__Requirement__
Which lines below contain the word "documents"? Copy each one.

Extracted data entries:
---+---
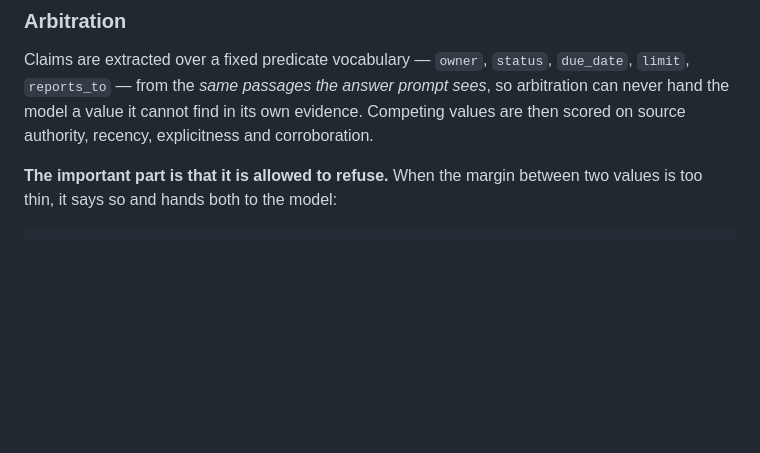
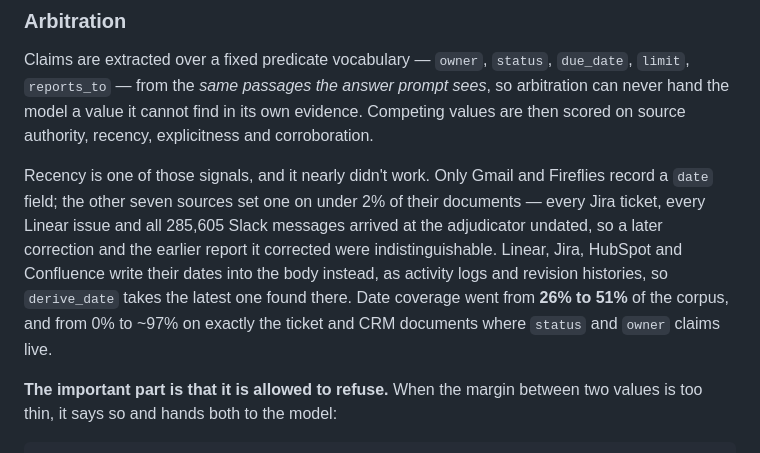
Before and after one commit to Shrujal00/glasshouse-hydradb, a Markdown page: README.md, the part around the change. GitHub-like rendering; blank space fills up the shorter version.

Commit message:
Record how document dates were recovered

```diff
--- a/README.md
+++ b/README.md
@@ -108,6 +108,16 @@ Claims are extracted over a fixed predicate vocabulary — `owner`, `status`,
 sees*, so arbitration can never hand the model a value it cannot find in its own
 evidence. Competing values are then scored on source authority, recency,
 explicitness and corroboration.
+
+Recency is one of those signals, and it nearly didn't work. Only Gmail and
+Fireflies record a `date` field; the other seven sources set one on under 2% of
+their documents — every Jira ticket, every Linear issue and all 285,605 Slack
+messages arrived at the adjudicator undated, so a later correction and the
+earlier report it corrected were indistinguishable. Linear, Jira, HubSpot and
+Confluence write their dates into the body instead, as activity logs and
+revision histories, so `derive_date` takes the latest one found there. Date
+coverage went from **26% to 51%** of the corpus, and from 0% to ~97% on exactly
+the ticket and CRM documents where `status` and `owner` claims live.
 
 **The important part is that it is allowed to refuse.** When the margin between
 two values is too thin, it says so and hands both to the model:
```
---+---
__Response box__
+their documents — every Jira ticket, every Linear issue and all 285,605 Slack
+the ticket and CRM documents where `status` and `owner` claims live.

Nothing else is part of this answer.